> [Records shown]:
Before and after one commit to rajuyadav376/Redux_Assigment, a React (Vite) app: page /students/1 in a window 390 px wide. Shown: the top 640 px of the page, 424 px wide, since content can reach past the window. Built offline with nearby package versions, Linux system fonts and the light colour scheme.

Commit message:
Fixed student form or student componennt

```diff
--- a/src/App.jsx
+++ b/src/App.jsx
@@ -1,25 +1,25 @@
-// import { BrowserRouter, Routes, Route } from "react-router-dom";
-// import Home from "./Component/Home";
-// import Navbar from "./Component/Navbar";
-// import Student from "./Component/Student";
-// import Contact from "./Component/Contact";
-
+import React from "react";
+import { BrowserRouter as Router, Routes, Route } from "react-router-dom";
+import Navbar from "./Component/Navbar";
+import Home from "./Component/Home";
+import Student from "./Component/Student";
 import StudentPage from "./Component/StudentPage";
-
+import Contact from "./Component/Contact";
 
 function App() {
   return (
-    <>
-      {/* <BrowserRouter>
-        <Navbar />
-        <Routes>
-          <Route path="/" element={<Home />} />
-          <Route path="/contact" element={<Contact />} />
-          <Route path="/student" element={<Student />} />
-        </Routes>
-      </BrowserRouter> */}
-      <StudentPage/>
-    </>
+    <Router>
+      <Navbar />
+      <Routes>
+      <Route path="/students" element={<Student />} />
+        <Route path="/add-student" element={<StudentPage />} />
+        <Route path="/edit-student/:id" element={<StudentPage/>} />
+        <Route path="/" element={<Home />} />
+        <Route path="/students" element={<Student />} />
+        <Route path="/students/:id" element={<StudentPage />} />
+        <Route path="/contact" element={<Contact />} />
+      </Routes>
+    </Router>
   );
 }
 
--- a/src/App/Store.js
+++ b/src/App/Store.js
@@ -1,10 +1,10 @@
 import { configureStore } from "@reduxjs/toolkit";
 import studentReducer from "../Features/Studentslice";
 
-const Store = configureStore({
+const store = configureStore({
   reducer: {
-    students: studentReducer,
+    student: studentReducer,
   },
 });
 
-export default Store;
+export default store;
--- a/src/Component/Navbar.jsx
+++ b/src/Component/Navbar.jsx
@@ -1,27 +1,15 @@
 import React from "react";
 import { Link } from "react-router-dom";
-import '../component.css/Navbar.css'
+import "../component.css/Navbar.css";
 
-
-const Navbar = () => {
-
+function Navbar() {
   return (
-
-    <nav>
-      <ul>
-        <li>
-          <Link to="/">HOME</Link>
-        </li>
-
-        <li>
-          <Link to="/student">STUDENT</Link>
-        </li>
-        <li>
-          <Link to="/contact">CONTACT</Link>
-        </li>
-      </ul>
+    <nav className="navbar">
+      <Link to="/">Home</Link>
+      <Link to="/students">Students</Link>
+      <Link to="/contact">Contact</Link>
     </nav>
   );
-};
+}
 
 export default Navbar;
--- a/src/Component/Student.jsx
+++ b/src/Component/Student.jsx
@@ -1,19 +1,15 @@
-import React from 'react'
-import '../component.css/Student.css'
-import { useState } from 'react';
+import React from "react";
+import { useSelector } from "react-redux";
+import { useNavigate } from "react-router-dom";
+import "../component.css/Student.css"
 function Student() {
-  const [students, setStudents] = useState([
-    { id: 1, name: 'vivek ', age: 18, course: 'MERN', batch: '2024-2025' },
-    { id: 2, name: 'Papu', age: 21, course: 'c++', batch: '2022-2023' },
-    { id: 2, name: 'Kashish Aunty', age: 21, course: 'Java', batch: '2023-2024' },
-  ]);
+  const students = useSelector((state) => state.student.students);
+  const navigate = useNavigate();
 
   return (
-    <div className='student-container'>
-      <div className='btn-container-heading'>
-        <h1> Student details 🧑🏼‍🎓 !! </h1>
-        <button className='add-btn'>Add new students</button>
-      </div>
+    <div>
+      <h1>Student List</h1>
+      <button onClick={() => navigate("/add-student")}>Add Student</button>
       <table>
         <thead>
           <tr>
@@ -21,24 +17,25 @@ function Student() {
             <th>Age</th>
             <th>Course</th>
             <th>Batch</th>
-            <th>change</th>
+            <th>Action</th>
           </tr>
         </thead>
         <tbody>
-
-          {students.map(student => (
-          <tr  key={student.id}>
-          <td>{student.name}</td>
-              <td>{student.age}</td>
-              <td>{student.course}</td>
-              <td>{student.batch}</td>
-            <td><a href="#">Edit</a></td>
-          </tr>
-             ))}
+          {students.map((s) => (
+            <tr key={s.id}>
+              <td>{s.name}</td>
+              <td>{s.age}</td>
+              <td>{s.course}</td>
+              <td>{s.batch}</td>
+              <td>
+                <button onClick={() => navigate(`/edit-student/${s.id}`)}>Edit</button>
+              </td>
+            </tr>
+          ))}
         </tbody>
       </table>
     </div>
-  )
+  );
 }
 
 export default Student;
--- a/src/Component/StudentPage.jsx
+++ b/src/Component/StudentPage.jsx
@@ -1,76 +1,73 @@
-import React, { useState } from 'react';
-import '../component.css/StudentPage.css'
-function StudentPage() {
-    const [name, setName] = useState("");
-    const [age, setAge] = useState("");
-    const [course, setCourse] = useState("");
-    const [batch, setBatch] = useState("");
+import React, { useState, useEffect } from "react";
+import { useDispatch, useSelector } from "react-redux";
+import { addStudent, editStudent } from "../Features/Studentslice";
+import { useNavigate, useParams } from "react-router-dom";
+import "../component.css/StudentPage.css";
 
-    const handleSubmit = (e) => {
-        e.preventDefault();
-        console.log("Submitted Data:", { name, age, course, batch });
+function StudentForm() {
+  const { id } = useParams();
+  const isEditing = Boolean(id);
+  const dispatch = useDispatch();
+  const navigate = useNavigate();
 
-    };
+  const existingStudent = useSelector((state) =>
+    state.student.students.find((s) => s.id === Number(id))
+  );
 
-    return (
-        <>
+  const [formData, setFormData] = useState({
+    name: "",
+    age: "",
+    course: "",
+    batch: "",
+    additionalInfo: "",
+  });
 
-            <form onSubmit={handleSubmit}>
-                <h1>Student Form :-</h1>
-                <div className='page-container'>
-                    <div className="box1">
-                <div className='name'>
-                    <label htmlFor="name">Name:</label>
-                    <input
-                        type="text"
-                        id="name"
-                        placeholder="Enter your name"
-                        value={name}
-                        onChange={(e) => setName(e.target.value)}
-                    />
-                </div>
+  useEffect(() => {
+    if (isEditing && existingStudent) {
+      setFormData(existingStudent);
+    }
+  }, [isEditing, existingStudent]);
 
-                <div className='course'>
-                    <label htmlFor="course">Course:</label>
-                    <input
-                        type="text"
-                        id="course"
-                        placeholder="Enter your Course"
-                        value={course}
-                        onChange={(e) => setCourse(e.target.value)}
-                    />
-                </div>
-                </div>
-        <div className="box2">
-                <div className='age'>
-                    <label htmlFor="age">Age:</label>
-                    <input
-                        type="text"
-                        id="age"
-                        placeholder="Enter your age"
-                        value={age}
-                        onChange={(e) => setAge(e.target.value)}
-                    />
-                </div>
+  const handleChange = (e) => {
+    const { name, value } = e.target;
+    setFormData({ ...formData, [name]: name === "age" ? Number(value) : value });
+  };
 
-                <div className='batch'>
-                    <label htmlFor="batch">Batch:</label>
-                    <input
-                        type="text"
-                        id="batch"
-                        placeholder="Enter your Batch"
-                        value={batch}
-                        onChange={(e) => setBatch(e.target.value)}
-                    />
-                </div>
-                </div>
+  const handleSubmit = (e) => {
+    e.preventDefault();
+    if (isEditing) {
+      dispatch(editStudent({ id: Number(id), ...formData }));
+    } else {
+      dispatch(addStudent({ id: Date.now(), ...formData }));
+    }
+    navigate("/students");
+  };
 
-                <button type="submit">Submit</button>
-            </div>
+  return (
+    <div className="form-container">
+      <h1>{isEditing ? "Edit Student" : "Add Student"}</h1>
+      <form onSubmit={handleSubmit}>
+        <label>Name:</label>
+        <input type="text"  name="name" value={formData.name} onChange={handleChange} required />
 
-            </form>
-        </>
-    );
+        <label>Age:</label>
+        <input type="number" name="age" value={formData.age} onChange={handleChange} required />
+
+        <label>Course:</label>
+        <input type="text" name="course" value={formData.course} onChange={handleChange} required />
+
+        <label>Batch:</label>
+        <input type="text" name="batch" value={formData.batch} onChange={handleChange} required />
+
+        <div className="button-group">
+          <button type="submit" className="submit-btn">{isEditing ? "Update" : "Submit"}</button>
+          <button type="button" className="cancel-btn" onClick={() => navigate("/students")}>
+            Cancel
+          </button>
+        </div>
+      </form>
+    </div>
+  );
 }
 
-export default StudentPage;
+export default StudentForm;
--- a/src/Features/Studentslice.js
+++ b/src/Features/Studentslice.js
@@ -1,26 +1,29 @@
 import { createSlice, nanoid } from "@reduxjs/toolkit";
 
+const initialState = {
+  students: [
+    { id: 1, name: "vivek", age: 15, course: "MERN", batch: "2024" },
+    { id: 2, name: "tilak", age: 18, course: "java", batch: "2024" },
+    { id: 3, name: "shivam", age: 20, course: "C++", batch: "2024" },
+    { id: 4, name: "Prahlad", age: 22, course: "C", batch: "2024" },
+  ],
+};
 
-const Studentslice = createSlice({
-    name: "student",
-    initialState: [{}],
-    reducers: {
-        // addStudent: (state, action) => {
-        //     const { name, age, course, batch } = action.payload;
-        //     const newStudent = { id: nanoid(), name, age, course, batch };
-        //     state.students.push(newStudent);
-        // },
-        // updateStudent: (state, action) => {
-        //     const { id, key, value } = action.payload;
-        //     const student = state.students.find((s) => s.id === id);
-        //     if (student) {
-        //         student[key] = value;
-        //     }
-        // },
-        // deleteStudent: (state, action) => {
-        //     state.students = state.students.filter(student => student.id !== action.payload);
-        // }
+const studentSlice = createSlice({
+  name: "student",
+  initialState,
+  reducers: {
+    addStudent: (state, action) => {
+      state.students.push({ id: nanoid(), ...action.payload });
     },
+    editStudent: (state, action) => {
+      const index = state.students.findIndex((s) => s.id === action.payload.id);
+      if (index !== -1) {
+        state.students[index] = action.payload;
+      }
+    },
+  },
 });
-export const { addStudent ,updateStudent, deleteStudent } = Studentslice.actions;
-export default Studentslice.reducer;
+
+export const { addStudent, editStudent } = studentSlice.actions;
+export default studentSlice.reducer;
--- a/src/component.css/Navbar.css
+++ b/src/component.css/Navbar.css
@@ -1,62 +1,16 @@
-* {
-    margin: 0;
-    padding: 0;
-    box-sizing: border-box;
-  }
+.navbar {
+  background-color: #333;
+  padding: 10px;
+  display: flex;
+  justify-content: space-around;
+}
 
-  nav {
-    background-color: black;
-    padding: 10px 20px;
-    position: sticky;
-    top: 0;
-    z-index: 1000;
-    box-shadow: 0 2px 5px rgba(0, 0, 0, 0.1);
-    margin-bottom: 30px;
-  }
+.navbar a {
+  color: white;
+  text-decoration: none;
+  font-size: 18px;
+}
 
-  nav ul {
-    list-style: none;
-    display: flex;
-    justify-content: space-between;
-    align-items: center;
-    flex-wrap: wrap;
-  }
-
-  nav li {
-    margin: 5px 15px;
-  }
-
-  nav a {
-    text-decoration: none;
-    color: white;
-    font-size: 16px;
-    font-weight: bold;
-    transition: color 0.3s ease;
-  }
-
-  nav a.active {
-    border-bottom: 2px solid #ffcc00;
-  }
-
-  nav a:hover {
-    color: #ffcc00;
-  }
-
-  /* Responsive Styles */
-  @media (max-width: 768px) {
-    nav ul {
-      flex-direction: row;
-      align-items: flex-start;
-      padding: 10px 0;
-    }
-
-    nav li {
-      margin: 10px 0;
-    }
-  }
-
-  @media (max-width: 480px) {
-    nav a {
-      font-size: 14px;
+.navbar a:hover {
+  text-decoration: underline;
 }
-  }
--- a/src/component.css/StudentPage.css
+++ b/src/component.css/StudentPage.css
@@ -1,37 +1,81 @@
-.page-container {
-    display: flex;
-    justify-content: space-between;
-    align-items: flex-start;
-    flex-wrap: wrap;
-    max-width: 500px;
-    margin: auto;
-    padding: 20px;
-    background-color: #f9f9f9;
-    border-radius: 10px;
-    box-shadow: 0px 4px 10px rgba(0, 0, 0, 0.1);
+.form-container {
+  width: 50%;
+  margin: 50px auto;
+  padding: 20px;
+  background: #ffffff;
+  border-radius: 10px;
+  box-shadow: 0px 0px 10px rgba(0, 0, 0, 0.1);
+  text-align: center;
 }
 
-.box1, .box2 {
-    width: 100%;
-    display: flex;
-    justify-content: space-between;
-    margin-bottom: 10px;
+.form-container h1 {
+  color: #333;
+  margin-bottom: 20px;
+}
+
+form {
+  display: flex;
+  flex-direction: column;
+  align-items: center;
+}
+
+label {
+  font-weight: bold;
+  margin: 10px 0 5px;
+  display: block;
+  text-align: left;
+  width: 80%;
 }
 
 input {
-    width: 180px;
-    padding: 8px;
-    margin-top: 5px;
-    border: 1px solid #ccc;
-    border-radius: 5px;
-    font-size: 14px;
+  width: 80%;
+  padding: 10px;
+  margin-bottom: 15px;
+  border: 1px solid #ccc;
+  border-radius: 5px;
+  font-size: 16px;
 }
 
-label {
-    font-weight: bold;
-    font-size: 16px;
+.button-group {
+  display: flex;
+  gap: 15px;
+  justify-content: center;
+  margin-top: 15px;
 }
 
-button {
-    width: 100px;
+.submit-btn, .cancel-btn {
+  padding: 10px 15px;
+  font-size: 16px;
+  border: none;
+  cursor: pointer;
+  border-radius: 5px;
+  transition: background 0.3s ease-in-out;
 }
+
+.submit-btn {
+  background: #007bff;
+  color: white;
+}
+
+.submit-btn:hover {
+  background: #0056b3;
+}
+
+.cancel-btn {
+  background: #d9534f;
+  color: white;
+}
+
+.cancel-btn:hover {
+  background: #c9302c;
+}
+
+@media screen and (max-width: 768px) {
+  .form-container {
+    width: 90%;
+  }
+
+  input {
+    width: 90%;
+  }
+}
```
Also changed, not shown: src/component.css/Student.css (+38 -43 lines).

> [Prompt]:
Every line in the data above that includes the word "handleSubmit" should be copied.

> [Finished task]:
-    const handleSubmit = (e) => {
-            <form onSubmit={handleSubmit}>
+  const handleSubmit = (e) => {
+      <form onSubmit={handleSubmit}>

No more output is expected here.